But men can get there. I think Dennis Lehane did a brilliant genre bend with his male characters in Mystic River by going places that men don't usually go in their own psyches  - they'd rather assign that scary stuff to female characters to distance themselves from the experience instead of having to put themselves into those vulnerable positions. Which  personally I think is cheating.

And as Stroby is proving, consciously committing to the physical and emotional reality of a complex female protagonist is possible for a male author, too.

By looking at crime through a specifically feminine lens, these authors are creating a new genre. I don’t know what to call it, but I know I love it.

I know there are more of these authors and books out there, and I want to hear about them, so let’s have it. Who are your favorite dark female leads – and villains? Which authors in our genre do you think are portraying ALL the facets of women, black, white, and every shade of gray in between?

And yes, what is your definition of noir?  I'd love to know.

- Alex


Oct 172012

By David Corbett

When I was trying to learn how to write, I took a course from Tom Jenks, formerly with Scribner’s (where he was responsible for editing Hemingway’s The Garden of Eden for posthumous publication) and currently the main force behind Narrative magazine.

One of the most important things I learned from Tom was that it was better to go back and re-read books that had a profound effect on you, or which you considered particularly excellent, instructive, or inspiring, than to be broadly read. It’s advice I’ve taken to heart, particularly since my writing career has so profoundly curtailed my time to read for pleasure.

It’s good to know that when I do read for the sheer enjoyment of it, I’m going to read something I know will scratch that particular itch.

One such book I picked up again recently was Dennis Lehane’s Mystic River. This was my first re-reading, and I was amazed at how much more I enjoyed it the second time through.

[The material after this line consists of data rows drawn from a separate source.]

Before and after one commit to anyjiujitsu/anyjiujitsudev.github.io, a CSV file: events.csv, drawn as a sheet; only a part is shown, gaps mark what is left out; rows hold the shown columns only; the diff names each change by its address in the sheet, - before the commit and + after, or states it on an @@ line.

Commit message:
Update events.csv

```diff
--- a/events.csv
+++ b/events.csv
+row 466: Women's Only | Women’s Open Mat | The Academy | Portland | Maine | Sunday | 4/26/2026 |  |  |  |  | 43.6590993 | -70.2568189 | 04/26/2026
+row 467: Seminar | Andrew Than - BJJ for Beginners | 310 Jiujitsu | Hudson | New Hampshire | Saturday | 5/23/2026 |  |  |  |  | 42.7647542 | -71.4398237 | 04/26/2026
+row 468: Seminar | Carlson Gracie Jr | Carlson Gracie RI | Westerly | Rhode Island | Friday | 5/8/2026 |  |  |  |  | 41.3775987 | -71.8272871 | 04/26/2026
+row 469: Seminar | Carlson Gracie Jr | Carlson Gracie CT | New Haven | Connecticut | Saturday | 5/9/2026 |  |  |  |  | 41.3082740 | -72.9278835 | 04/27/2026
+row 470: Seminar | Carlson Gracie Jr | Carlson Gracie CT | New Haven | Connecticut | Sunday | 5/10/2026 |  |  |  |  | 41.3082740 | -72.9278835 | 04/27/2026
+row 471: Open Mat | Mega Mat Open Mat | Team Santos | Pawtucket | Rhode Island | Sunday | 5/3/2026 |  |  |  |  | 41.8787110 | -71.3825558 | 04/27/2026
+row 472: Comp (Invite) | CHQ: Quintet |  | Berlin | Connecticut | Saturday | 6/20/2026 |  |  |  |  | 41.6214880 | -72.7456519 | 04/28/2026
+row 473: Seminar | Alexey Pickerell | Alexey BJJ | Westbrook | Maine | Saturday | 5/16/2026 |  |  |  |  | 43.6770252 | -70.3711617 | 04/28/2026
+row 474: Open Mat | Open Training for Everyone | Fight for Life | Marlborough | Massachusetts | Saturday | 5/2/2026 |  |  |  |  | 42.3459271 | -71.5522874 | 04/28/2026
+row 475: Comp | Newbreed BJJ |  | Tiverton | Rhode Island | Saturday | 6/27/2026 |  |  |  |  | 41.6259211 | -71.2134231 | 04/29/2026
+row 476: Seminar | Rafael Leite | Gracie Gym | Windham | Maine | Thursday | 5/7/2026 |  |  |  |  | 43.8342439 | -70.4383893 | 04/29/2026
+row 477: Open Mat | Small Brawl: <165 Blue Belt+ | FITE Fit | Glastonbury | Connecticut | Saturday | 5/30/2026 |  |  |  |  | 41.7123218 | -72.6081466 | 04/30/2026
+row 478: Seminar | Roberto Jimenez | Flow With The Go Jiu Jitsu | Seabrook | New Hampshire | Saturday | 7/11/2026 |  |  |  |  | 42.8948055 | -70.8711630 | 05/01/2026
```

I wasn’t reading for story, I was reading to see how Lehane did certain things, and how many he did well.

His pacing is both leisurely and taut, not easy to do. You never feel rushed but you never feel like you’re meandering, either.

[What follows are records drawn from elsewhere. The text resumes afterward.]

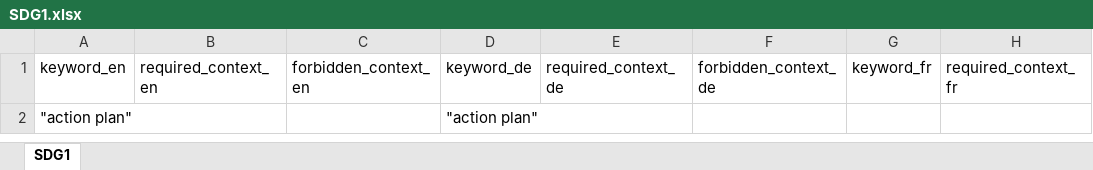
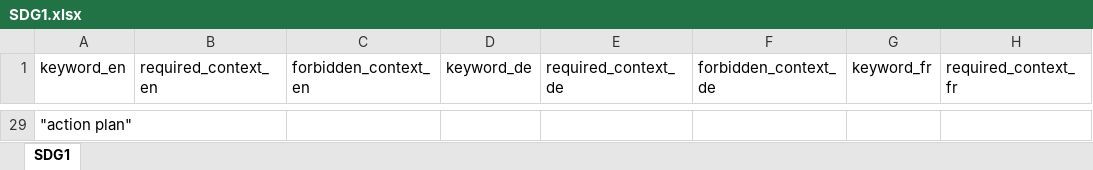
Before and after one commit to sustainability-zhaw/keywords, an Excel workbook: data/sdgs/SDG1.xlsx, sheet SDG1, drawn as a sheet; only a part is shown, gaps mark what is left out; values as stored, in another font and other column widths than the file's, no borders; table styles not drawn; addresses are those after the commit; the diff covers the shown part only; the diff names each change by its address in the sheet, - before the commit and + after, or states it on an @@ line.

Commit message:
Update SDG1.xlsx

```diff
--- a/data/sdgs/SDG1.xlsx (sheet SDG1)
+++ b/data/sdgs/SDG1.xlsx (sheet SDG1)
-D29 (keyword_de): "action plan"
+D29 (keyword_de): (empty)
```
Also changed, not shown: 27 added rows elsewhere in this sheet.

His prose evokes a profound emotional connection and also provides a vivid pictorial image without being showy.

His command of setting is as deft as Richard Price’s—high praise. I was awestruck by how intimately he knew these neighborhoods, and captured them for the reader. I know, he grew up near there, but familiarity isn’t enough. You’ve got to know what to include, what to leave out, and in both cases why.

His female characters are fascinating and rendered beautifully on the page.

His understanding of cops and how they work—more importantly, how they think and talk—is unparalleled.

And these last two points are part of a larger one: I don’t know a writer who captures the inner life of his characters as vividly, intimately, and movingly as Lehane does here. This skill isn’t prized the way it used to be. Screenwriting, an affliction a great many of us now suffer from, has taught us to emphasize what can be seen and heard, not thought or felt—or worse, explained.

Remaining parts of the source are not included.